The earlier research indicated that earlier research suggested that the James Ross Island ankylosaur was one of the juvenile. New research has revealed that the various components of the vertebrae have been connected, and an adult would expect to show visible sutures connecting the neuroarch and the body (centrum) of vertebrae. A preliminary analysis of histology of a number of bones indicates an amount of change that cannot be observed in the newly formed bone.
As with many other ankylosaurs, Antarctopelta oliveroi was a quadruped with a large, herbivore body with armored plates encased in the skin. While a complete skeleton hasn’t been discovered however, the species is believed to have had an average measurement of 4 meters (13 feet) from the snout up to the tail tip. In 2010, Gregory Paul gave a higher estimate at 6 meters (20 feet) and 350 kilograms (772 pounds). A small portion of the skull is known, however the majority of skull bones were deeply ossified to provide protection. One particular bone that was identified as supraorbital, had an extremely short spike that would be projected upwards over the eye. The leaf-shaped teeth are asymmetrical and the vast majority denticles situated on the side closest to the top of the snout. The teeth are also big compared to other ankylosaurs. The most massive measuring 10-millimeters (0.4 inches) across. This is in contrast to the bigger North American Euoplocephalus, 6-7 millimeters (20-23 feet) in length. with teeth that were averaging 7.5 millimeters (0.3 inches) across.
Six different kinds of osteoderms were identified together with the bones from Antarctopelta however, only a few were articulated with the skeleton therefore their position on the body is mostly speculated. They were found at an element at the bottom of what could be a massive spike. Oblong plates that were flat resembled ones that surrounded around the necks of the nodosaurid Edmontonia rugosidens. The large circular plates were in conjunction with smaller polygonal nodules. They could be forming an oblique shield over the hips as observed in Sauropelta. Another kind of osteoderm is oval-shaped, with a keel that ran down the middle. Some examples of this type were found to be ossified on the ribs, suggesting they were laid out in rows on the sides of the animal which is a common pattern in ankylosaurs. The final group consisted of a majority of tiny bony nodules that are usually referred to as ossicles and are likely to be scattered across the body. A few ribs were also discovered with these ossicles.

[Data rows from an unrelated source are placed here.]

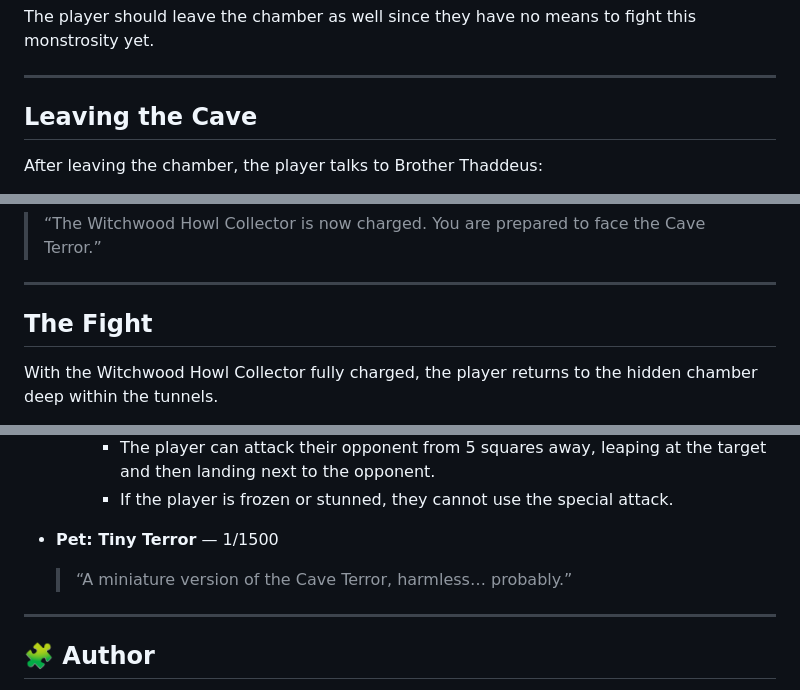
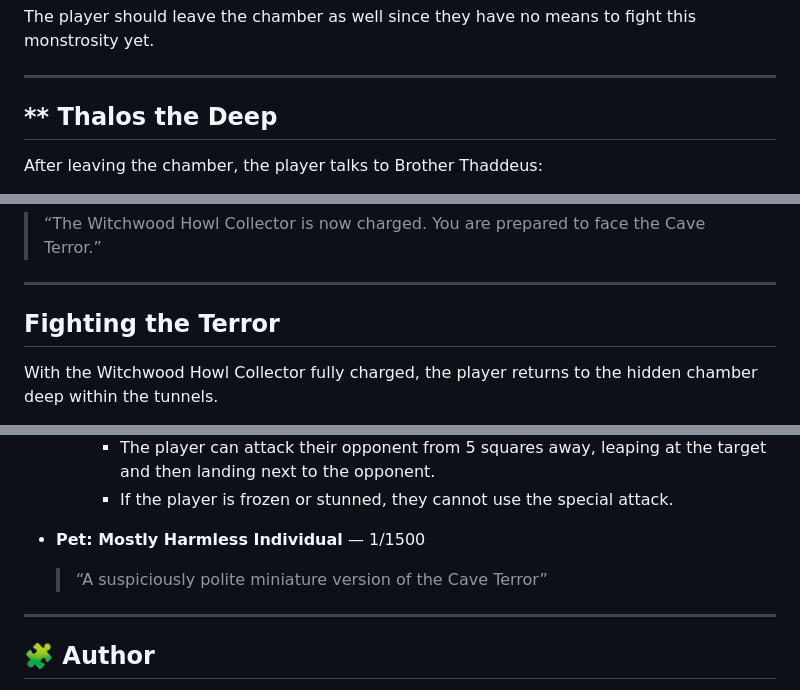
Before and after one commit to popodroid/the-cursed-mask, a Markdown page: Quest.md, 3 parts joined by grey strips. Rendered like a GitHub page.

```diff
--- a/Quest.md
+++ b/Quest.md
@@ -400,7 +400,7 @@ The player should leave the chamber as well since they have no means to fight th
 
 ---
 
-## **Leaving the Cave**
+## ** **Thalos the Deep**
 
 After leaving the chamber, the player talks to Brother Thaddeus:
 
@@ -529,7 +525,7 @@ When it reaches **100 charges**, a message appears:
 > “The Witchwood Howl Collector is now charged. You are prepared to face the Cave Terror.”
 
 ---
-## **The Fight**
+## **Fighting the Terror**
 
 With the Witchwood Howl Collector fully charged, the player returns to the hidden chamber deep within the tunnels.
 
@@ -746,8 +742,8 @@ The *Burrowing Lunge* attack now moves in a circular motion.
     - The player can attack their opponent from 5 squares away, leaping at the target and then landing next to the opponent.
     - If the player is frozen or stunned, they cannot use the special attack.
 
-- **Pet: Tiny Terror** — 1/1500
-  > “A miniature version of the Cave Terror, harmless… probably.”
+- **Pet: Mostly Harmless Individual** — 1/1500
+  > “A suspiciously polite miniature version of the Cave Terror”
 
 ---
 
```
Also changed, not shown: other parts of Quest.md (+5 -9 lines).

Vertebrae that were found in sections from the tail have been discovered. Even though the tip of the tail didn’t fossilize however, certain of the vertebrae found would have been located near the tip of the tail during life and were found to be ossified tendon both on the lower and upper sides. In ankylosaurids they help to stiffen the ends of the tail, which is in the support of a huge bony tail club. But, the presence of large osteoderms and specially-designed tail vertebra show that Antarctopelta might have actually had an unflat, frond-like, tail structure that resembled macuahuitls, similar to the one of Stegouros the closest close relative.